10.255.255.0       link#3             UH          ng0
127.0.0.1          link#1             UH          lo0
192.168.0.0/24     link#2             U         wlan0
192.168.0.8        link#2             UHS         lo0
mpd5:
Code:
[B1] IPCP: LayerStart
[B1] IPCP: Up event
[B1] IPCP: state change Starting --> Req-Sent
[B1] IPCP: SendConfigReq #1
[B1]   IPADDR 192.168.0.8
[B1]   COMPPROTO VJCOMP, 16 comp. channels, no comp-cid
[B1] IPCP: rec'd Configure Request #1 (Req-Sent)
[B1]   IPADDR 10.255.255.0
[B1]     10.255.255.0 is OK
[B1] IPCP: SendConfigAck #1
[B1]   IPADDR 10.255.255.0
[B1] IPCP: state change Req-Sent --> Ack-Sent
[B1] IPCP: rec'd Configure Reject #1 (Ack-Sent)
[B1]   COMPPROTO VJCOMP, 16 comp. channels, no comp-cid
[B1] IPCP: SendConfigReq #2
[B1]   IPADDR 192.168.0.8
[B1] IPCP: rec'd Configure Nak #2 (Ack-Sent)

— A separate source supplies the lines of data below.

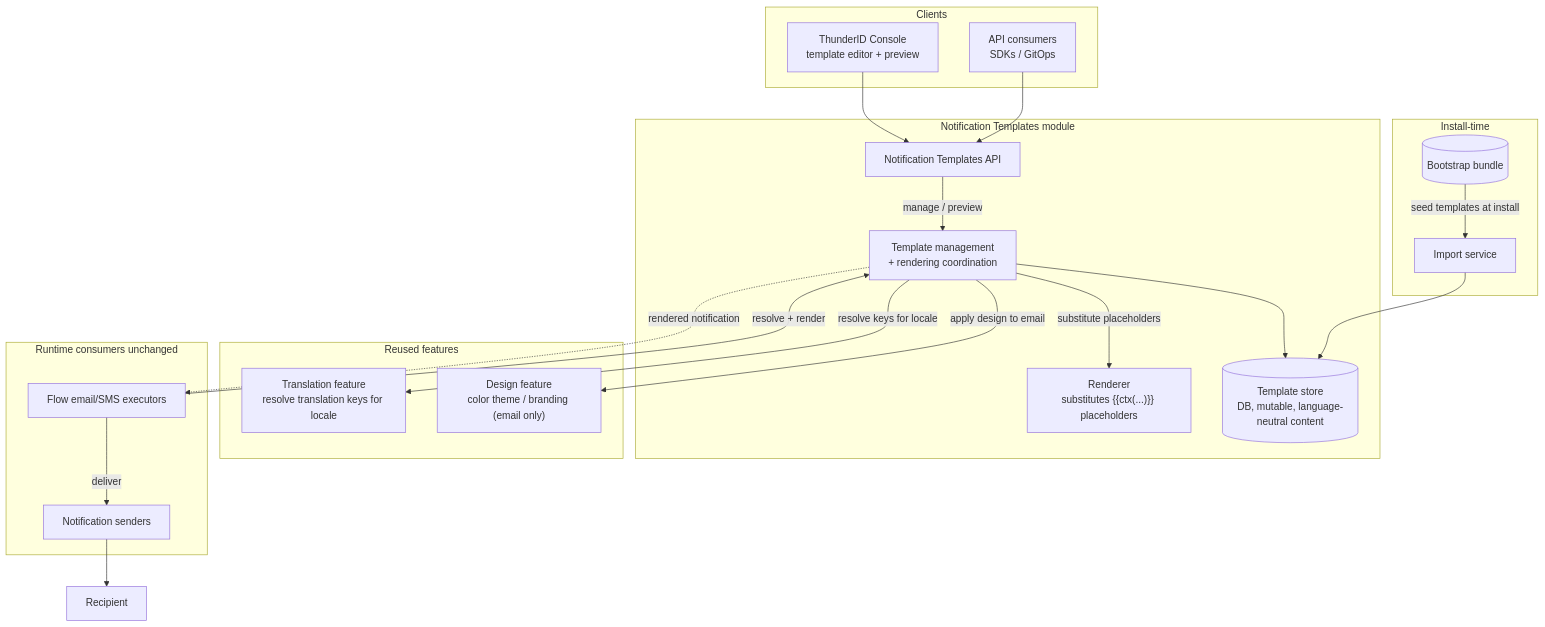
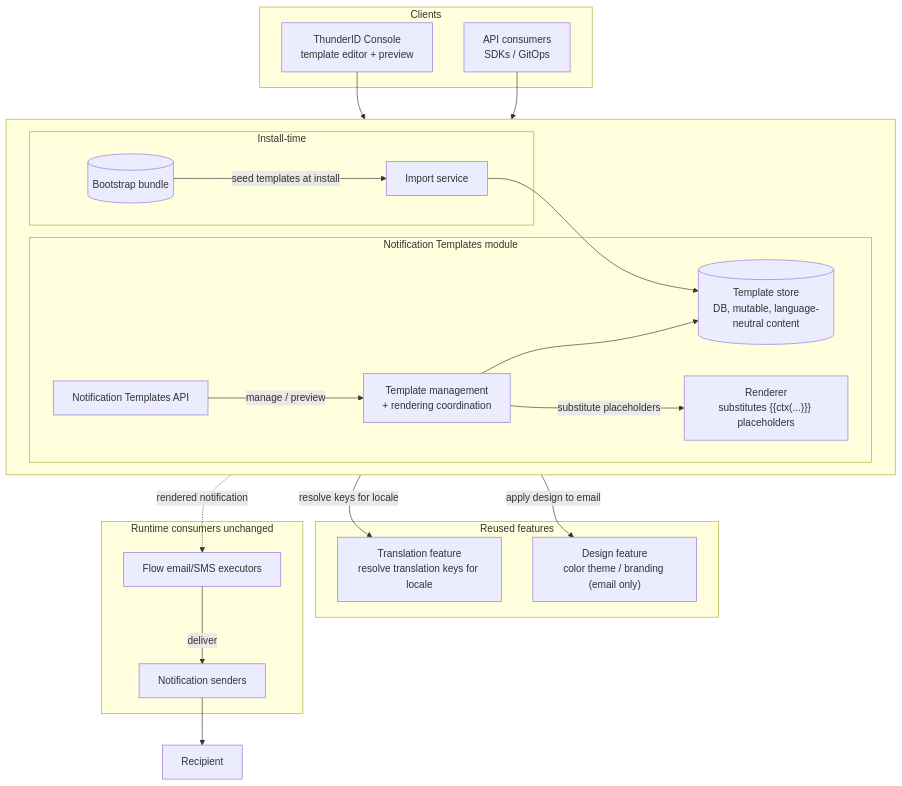
The diagram in docs-internals/notification-templates/spec.md (Thisara-Welmilla/thunderid), drawn with Mermaid before and after one commit. The commit also changed other lines of this file, not shown here.

Commit message:
Detail the template data model, UUID identity, and name uniqueness

````diff
--- a/docs-internals/notification-templates/spec.md
+++ b/docs-internals/notification-templates/spec.md
@@ -25,42 +25,48 @@
 ```mermaid
 flowchart TB
     subgraph clients [Clients]
         Console["ThunderID Console<br/>template editor + preview"]
         ApiClient["API consumers<br/>SDKs / GitOps"]
     end
 
-    subgraph nt [Notification Templates module]
-        API["Notification Templates API"]
-        MgmtSvc["Template management<br/>+ rendering coordination"]
-        Renderer["Renderer<br/>substitutes {{ctx(...)}} placeholders"]
-        Store[("Template store<br/>DB, mutable, language-neutral content")]
-    end
+    subgraph core [ ]
+        direction LR
+        subgraph nt [Notification Templates module]
+            API["Notification Templates API"]
+            MgmtSvc["Template management<br/>+ rendering coordination"]
+            Renderer["Renderer<br/>substitutes {{ctx(...)}} placeholders"]
+            Store[("Template store<br/>DB, mutable, language-neutral content")]
+        end
 
-    subgraph install [Install-time]
-        Bootstrap[("Bootstrap bundle")]
-        Importer["Import service"]
+        subgraph install [Install-time]
+            Bootstrap[("Bootstrap bundle")]
+            Importer["Import service"]
+        end
     end
 
     subgraph reused [Reused features]
         Translation["Translation feature<br/>resolve translation keys for locale"]
         Design["Design feature<br/>color theme / branding (email only)"]
     end
 
     subgraph consumers [Runtime consumers unchanged]
         Flow["Flow email/SMS executors"]
         Sender["Notification senders"]
     end
     Recipient["Recipient"]
 
     Console --> API
     ApiClient --> API
     API -->|manage / preview| MgmtSvc
-    Flow -->|resolve + render| MgmtSvc
     MgmtSvc --> Store
     Bootstrap -->|seed templates at install| Importer --> Store
     MgmtSvc -->|resolve keys for locale| Translation
     MgmtSvc -->|apply design to email| Design
     MgmtSvc -->|substitute placeholders| Renderer
     MgmtSvc -. rendered notification .-> Flow
     Flow -->|deliver| Sender --> Recipient
+
+    Store ~~~ Translation
+    Renderer ~~~ Design
+    nt ~~~ reused
 ```
````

[B1]   IPADDR 10.200.220.211
[B1]     10.200.220.211 is OK
[B1] IPCP: SendConfigReq #3
[B1]   IPADDR 10.200.220.211
[B1] IPCP: rec'd Configure Ack #3 (Ack-Sent)
[B1]   IPADDR 10.200.220.211
[B1] IPCP: state change Ack-Sent --> Opened
[B1] IPCP: LayerUp
[B1]   10.200.220.211 -> 10.255.255.0
[B1] IFACE: Up event

Actually, the L2TP part looks good. I see also a netmask of 0xffffffff. Also the internal IP of the remote endpoint is a valid one, even if it looks a bit strange. Seems that the corporate allocated quite a generous IP address pool for its L2TP service, which might be reasonable, though.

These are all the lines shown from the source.